What needs to be done => Lines below starting with the line with "label: 'Imperial College" and going on through the line with "diff --git a/components/templates/PageView.tsx" must be output exactly; the rest of the records must be left out.

____ Excerpted records

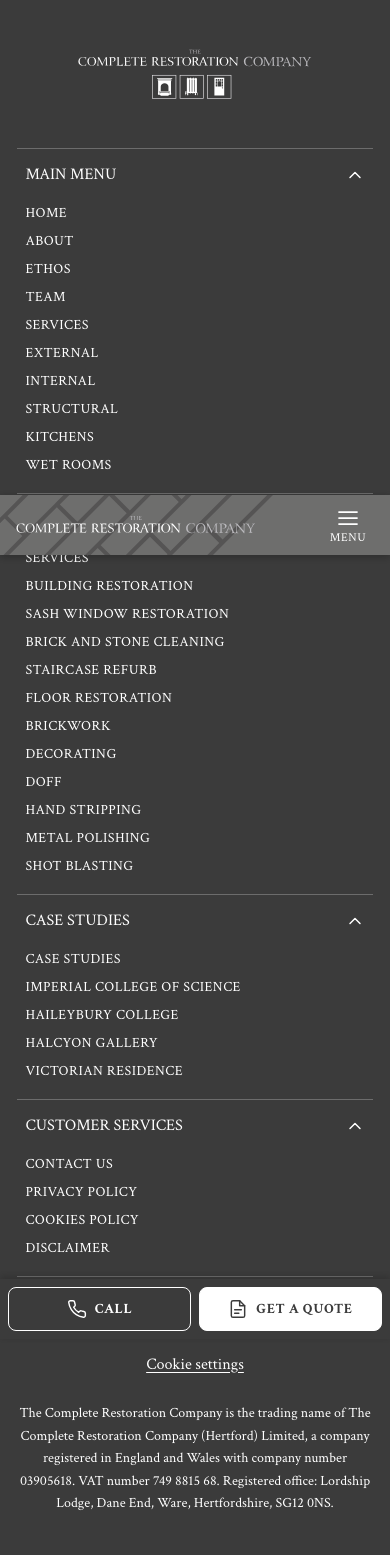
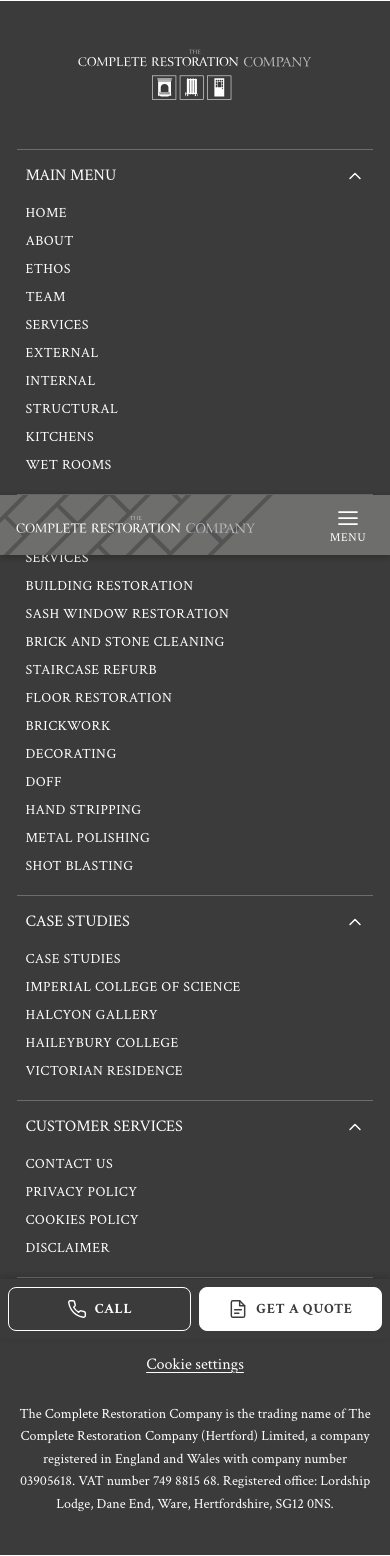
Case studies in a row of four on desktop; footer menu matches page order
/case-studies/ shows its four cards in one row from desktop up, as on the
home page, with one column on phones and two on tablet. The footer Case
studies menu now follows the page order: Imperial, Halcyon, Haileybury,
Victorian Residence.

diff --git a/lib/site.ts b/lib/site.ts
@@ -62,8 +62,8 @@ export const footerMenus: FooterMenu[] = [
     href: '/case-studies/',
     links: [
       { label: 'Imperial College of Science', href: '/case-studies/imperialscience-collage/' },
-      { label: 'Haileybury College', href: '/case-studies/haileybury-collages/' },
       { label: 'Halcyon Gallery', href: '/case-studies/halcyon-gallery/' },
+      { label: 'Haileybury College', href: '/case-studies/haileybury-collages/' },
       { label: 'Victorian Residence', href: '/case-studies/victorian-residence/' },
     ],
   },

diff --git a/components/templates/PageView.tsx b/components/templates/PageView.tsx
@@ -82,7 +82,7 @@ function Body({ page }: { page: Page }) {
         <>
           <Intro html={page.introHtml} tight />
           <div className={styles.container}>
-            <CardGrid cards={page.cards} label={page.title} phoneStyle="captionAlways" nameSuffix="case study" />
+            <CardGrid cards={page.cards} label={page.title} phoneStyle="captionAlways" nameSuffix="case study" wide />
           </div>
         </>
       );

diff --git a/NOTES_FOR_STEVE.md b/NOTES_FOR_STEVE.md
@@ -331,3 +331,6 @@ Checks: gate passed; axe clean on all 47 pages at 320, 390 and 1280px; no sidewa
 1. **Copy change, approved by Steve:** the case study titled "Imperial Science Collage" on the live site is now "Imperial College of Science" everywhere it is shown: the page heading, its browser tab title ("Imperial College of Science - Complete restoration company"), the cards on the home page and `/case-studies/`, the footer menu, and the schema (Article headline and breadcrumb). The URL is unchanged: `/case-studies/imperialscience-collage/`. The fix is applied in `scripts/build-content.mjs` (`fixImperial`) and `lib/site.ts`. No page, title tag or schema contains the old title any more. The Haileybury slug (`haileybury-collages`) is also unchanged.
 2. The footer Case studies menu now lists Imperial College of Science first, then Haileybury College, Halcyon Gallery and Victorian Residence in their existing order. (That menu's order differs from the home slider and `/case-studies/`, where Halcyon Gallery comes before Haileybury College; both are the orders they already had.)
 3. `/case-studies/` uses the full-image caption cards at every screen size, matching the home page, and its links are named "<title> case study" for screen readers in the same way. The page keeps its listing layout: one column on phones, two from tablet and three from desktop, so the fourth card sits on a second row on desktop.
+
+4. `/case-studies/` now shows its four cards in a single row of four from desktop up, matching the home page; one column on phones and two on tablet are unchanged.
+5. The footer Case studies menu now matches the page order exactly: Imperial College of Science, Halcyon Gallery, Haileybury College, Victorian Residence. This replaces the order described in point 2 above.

________

Result for this exercise =>
       { label: 'Imperial College of Science', href: '/case-studies/imperialscience-collage/' },
-      { label: 'Haileybury College', href: '/case-studies/haileybury-collages/' },
       { label: 'Halcyon Gallery', href: '/case-studies/halcyon-gallery/' },
+      { label: 'Haileybury College', href: '/case-studies/haileybury-collages/' },
       { label: 'Victorian Residence', href: '/case-studies/victorian-residence/' },
     ],
   },

diff --git a/components/templates/PageView.tsx b/components/templates/PageView.tsx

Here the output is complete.